Task brief:
Line tally for the word "Rosmaster": count the lines below that contain it and reply with the number alone.

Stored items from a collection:

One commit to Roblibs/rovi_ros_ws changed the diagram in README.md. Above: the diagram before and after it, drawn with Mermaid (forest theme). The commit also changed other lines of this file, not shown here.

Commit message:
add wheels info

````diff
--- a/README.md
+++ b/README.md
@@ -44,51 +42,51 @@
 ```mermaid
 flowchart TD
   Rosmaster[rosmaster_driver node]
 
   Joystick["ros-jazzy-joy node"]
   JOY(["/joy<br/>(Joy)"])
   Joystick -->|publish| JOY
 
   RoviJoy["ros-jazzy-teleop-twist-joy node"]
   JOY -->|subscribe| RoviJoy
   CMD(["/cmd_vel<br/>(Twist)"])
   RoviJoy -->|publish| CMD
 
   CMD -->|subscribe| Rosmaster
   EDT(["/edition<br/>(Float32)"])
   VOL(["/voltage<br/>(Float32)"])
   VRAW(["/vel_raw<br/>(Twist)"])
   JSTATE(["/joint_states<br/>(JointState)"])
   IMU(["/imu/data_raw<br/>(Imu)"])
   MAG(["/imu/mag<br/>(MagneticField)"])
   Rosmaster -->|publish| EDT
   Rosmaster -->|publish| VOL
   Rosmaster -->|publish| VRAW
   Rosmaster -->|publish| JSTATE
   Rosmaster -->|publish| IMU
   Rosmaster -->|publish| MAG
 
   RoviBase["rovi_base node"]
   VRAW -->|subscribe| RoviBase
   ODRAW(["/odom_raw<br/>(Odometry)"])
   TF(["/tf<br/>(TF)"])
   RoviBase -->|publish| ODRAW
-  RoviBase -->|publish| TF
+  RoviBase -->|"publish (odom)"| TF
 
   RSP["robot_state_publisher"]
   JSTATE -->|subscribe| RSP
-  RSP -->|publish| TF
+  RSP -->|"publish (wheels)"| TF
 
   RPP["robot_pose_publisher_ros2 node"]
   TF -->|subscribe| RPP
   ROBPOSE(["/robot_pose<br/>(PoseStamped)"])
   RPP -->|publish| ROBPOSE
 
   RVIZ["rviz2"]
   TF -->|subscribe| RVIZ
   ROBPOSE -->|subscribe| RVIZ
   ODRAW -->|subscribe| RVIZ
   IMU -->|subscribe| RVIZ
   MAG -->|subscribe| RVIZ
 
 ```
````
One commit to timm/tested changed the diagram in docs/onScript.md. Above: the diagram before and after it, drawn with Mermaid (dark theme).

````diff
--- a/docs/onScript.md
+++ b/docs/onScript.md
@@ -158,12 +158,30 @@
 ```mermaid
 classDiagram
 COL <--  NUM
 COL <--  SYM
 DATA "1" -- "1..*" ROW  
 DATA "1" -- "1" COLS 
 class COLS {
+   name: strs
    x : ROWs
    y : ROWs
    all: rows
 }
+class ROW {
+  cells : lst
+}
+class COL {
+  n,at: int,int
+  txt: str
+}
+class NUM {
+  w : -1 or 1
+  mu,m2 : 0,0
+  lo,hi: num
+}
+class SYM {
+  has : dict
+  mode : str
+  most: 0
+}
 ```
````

Result for this exercise:
8